- Birth/Death Juxtaposition: The movie starts with adult Arturo's voiceover stating that he was born right when the Viale Lazio massacre took place, which is then recreated in all of its gory detail. The violent scenes are juxtaposed with images of sperm getting scared by the gunshots and allowing the one who will become Arturo to fecundate his mom.
- Camp Gay/Camp Straight: Jean-Pierre, host of a local TV program and Arturo's first employer. His actual orientation is never stated or commented upon, but he's surely very camp, what with the absurd French accent he uses every time (Jean-Pierre is not his actual name), his affectations and the fact that he lives with his mother despite being well over 40.
- Copycat Cover: One of the posters◊ for the film is similar to the one for the Italian film Il divo◊, released a few years before.

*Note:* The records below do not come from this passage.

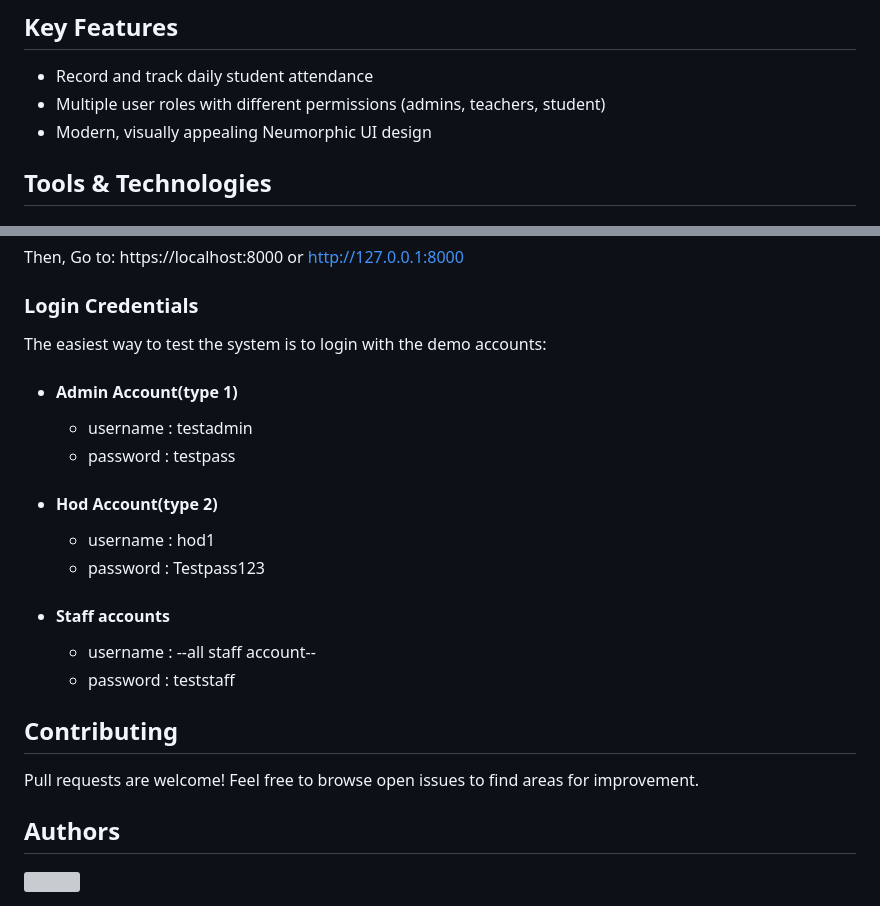
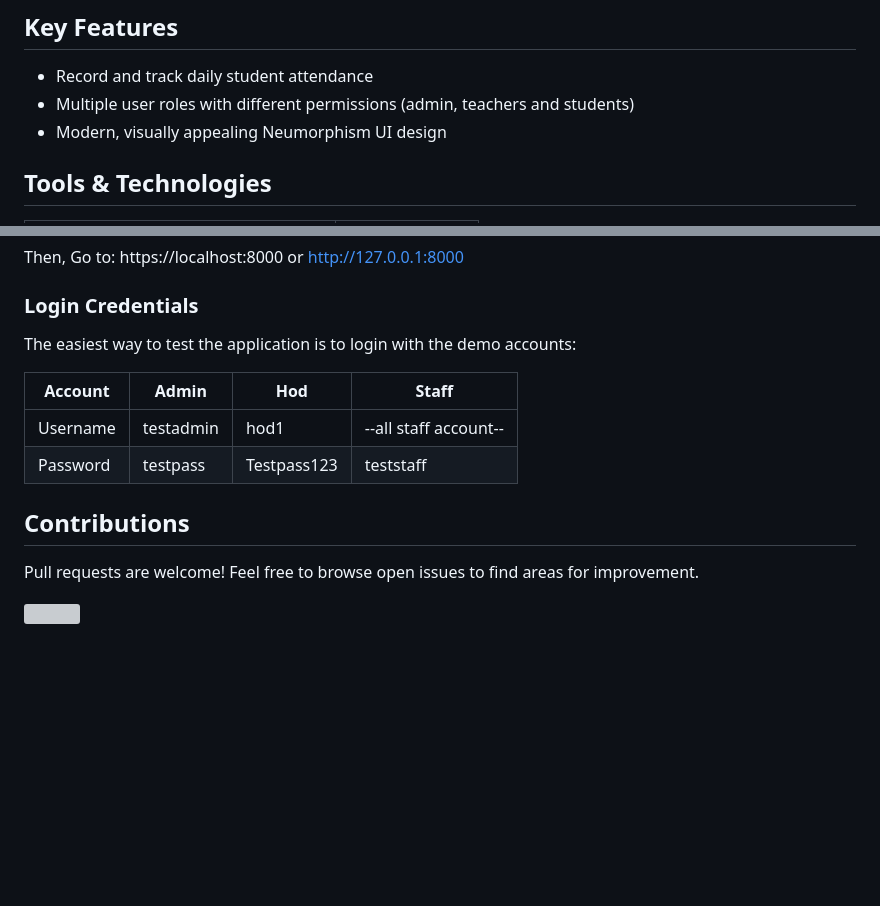
Before and after one commit to Kamaruddheen/attendance-report, a Markdown page: README.md, 2 parts joined by grey strips. GitHub-like rendering; blank space fills up the shorter version; grey boxes are pictures that could not be loaded.

Commit message:
add: update README with tech stack table and credentials
- Added table view for frontend and backend tech stack
- Updated login credentials section with username and passwords in table

```diff
--- a/README.md
+++ b/README.md
@@ -5,8 +5,8 @@ Digitally tracks student attendance across any number of courses and classrooms.
 ## Key Features
 
 - Record and track daily student attendance
-- Multiple user roles with different permissions (admins, teachers, student)
-- Modern, visually appealing Neumorphic UI design
+- Multiple user roles with different permissions (admin, teachers and students)
+- Modern, visually appealing Neumorphism UI design
 
 ## Tools & Technologies
 
@@ -68,19 +59,12 @@ Then, Go to: https://localhost:8000 or http://127.0.0.1:8000
 
 ### Login Credentials
 
-The easiest way to test the system is to login with the demo accounts:
+The easiest way to test the application is to login with the demo accounts:
 
- - #### Admin Account(type 1)
-    - username : testadmin
-    - password : testpass
-
- - #### Hod Account(type 2)
-    - username : hod1
-    - password : Testpass123
-
- - #### Staff accounts
-    - username : --all staff account--
-    - password : teststaff
+| Account | Admin | Hod | Staff |
+|--|--|--|--|
+|Username| testadmin | hod1 | --all staff account-- |
+|Password| testpass | Testpass123 | teststaff |
 
 <!-- - #### Student accounts
      - username : 18BCM552
@@ -89,11 +73,9 @@ The easiest way to test the system is to login with the demo accounts:
     - username : 18BCM516
     - password : test4321 -->
 
-## Contributing
+## Contributions
 
 Pull requests are welcome! Feel free to browse open issues to find areas for improvement.
-
-## Authors
 
 <a href="https://github.com/Kamaruddheen/attendance-report/graphs/contributors">
   <img src="https://contrib.rocks/image?repo=Kamaruddheen/attendance-report" />
```
Also changed, not shown: other parts of README.md (+4 -13 lines).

Justified in that they're both inspired by the famous posture of Giulio Andreotti, the man whose life Il divo is based on, and who is Arturo's childhood idol in Pif's film.
- Evil-Detecting Baby: Arturo has the uncanny ability to tell if someone is part of the Mafia — his first word is indeed mafia, referring to the priest who baptized him and who in fact was in cahoots with the mafiosi. Later on he gets scared by someone who is then revealed as being Salvatore "Totò" Riina.
- Mood Whiplash: Everywhere, especially when accounting Pif's snarky narration over real-life footage of newsreels, cleverly inserted into the film.
- The biggest example is probably when, after a comedic scene where Totò Riina doesn't understand how air conditioning works and is seen futzing with the remote, another mafioso (probably Giovanni Brusca) is seen pushing the button of the remote which detonated the explosives that murdered judge Giovanni Falcone, his wife and three policemen.
- Title Drop: The title comes from a speech Arturo's dad makes to him when he's a kid, telling him not to be scared because it's winter and the mafia only kills in summer.